An apparent error exists in the pivotal throne room sequence in Return of the Jedi, but by carefully considering the knowledge and motivation of all players concerned, we can reconcile this error and learn more about the scene. The apparent error occurs in this exchange:
PALPATINE: Your hate has made you powerful. Now, fulfill your destiny. Take your father's place at my side.
LUKE: Never. I'll never turn to the dark side. You've failed, your highness. I am a Jedi, like my father before me.
PALPATINE: So be it, Jedi.
The apparent error occurs when Luke Skywalker address Emperor Palpatine as "your higness." The proper form of address for an Emperor is, "Your Imperial Majesty." Luke used, "Your highness," which is the form of address for, "reigning dukes and members of reigning ducal houses, members of some grand ducal houses, junior members of some royal houses, emirs and sheikhs" (Wikipedia). Why did Luke use the incorrect form of address?
The first possibility is that the creators of Return of the Jedi simply did not know how to address an Emperor.
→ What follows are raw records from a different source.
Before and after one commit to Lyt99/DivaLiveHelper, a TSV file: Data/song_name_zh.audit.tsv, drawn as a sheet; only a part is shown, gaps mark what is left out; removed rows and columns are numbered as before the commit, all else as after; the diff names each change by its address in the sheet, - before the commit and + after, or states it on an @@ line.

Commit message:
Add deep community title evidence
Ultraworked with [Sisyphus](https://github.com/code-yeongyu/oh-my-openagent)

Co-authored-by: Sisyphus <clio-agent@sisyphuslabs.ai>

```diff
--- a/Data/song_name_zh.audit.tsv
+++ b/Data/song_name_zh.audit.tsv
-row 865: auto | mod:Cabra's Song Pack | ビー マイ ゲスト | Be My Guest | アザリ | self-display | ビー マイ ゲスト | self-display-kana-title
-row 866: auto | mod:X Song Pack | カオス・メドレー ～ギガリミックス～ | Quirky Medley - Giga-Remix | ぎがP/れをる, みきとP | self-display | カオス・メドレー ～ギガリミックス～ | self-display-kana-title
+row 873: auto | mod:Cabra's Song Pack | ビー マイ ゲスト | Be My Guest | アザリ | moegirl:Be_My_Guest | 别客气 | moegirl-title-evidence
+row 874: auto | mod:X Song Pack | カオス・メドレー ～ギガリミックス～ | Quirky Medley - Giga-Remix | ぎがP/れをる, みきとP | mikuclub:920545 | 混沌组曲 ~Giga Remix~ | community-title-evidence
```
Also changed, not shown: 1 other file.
Certainly, few people have occasion to interact with an Emperor. But this is unlikely; Lucas had spent years designing the story of a rebellion against an empire, which is certainly enough time to discover those courtesies on adopts around an emperor. Furthermore, the Emperor was played by Ian McDiarmid, a subject of HRH Elizabeth II. Any well-read subject of Elizabeth would know that the HH style is inappropriate for a sovereign.
The second possibility is that Luke did not know the proper way to address the Emperor. Darth Vader failed to provide any social cues when he addressed Palpatine as, "My master." Luke must have known, or suspected, that Palpatine was Vader's master in the Sith cult, and that only Vader could address Palpatine as such. But Luke would have had any number of other cues instructing him on how to speak to the Emperor. By this point in galactic history, Palpatine had reigned for over twenty years; he would have been the subject of innumerable news broadcasts, documentaries, propaganda pieces, and entertainments. Even on Tatooine and with the Rebel Alliance Luke would have been exposed to at least some of these materials, providing him with an education in Imperial courtesies.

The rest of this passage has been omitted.